*Try it*. What is needed is the number of lines below that contain the word "message", with no other output.
*** Opening Record excerpts ***
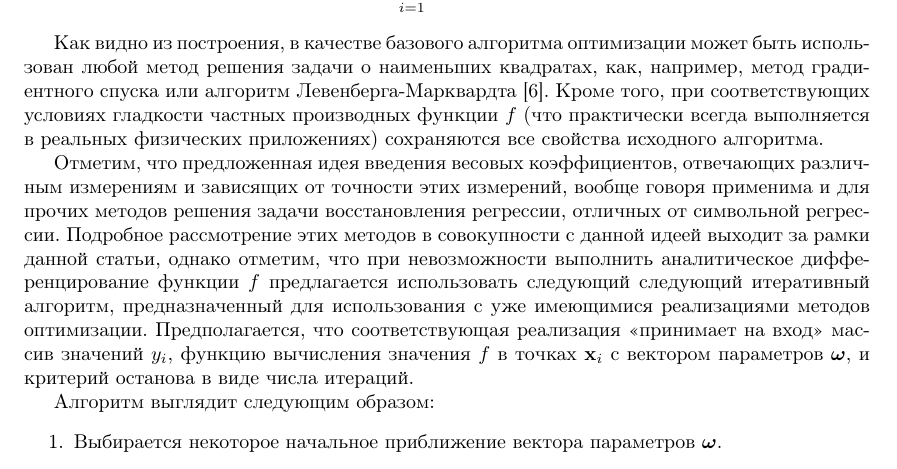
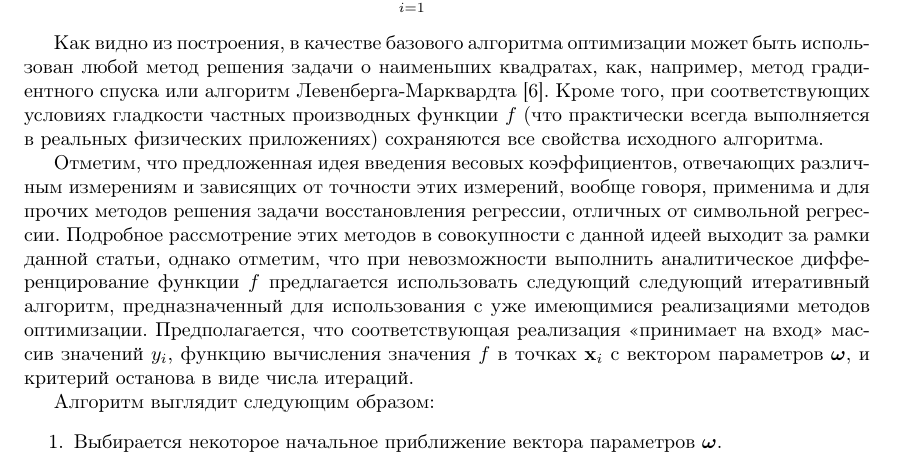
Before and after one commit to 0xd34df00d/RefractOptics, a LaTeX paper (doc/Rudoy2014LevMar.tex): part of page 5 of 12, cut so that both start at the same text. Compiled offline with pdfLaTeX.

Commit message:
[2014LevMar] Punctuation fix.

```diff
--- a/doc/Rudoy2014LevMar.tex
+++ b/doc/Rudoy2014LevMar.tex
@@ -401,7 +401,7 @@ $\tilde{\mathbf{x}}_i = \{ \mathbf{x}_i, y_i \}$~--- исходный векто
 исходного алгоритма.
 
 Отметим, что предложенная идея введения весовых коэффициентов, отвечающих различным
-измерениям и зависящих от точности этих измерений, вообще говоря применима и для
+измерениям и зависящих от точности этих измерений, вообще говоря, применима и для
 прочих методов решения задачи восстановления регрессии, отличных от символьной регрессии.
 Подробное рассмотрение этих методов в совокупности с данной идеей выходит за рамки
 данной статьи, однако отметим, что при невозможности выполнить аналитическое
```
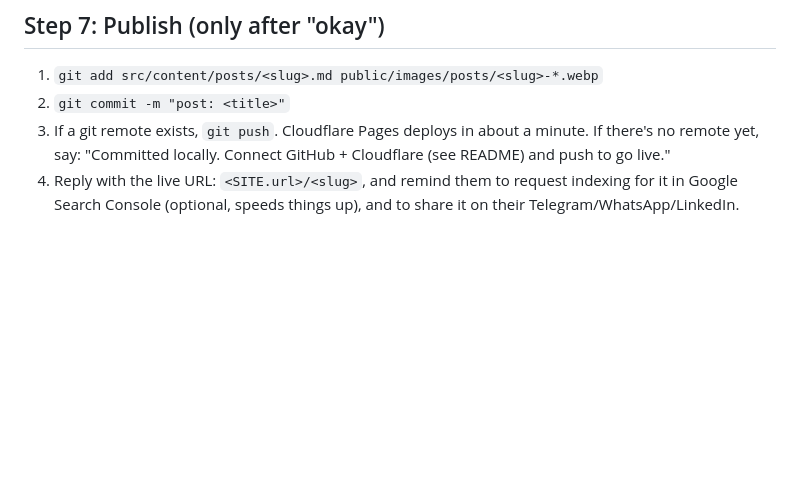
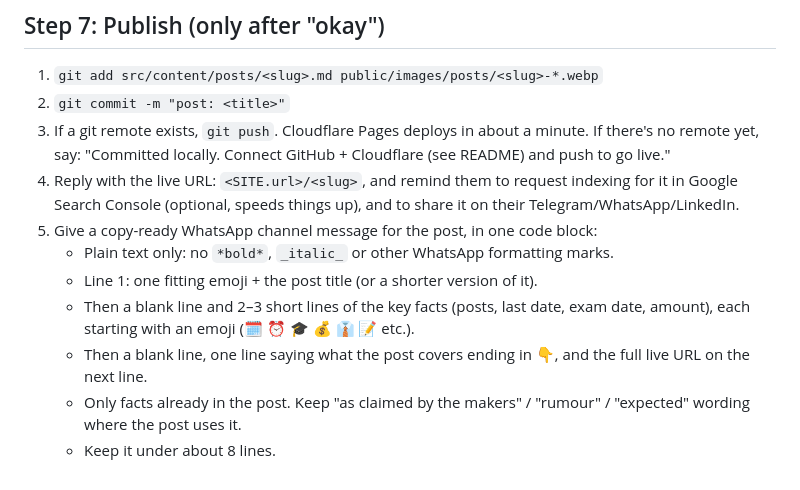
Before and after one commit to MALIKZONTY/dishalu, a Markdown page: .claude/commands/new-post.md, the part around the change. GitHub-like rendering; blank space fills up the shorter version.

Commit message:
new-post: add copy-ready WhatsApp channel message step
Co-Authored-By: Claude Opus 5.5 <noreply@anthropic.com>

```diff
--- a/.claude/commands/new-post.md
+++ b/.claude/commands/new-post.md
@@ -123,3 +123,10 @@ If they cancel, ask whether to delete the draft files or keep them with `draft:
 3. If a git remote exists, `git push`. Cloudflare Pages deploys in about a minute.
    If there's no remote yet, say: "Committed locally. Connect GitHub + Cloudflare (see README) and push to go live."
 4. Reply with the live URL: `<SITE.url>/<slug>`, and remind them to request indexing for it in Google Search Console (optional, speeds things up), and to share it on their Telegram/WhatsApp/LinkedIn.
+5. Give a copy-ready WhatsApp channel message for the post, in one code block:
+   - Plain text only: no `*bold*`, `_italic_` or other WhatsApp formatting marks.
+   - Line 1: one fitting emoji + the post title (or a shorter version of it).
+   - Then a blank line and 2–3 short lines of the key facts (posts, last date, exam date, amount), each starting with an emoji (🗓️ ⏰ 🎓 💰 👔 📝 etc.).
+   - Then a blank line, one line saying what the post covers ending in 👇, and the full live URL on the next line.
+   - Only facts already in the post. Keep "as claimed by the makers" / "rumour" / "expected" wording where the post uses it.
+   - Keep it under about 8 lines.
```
*** Closing Record excerpts ***
*Output of the task*. 4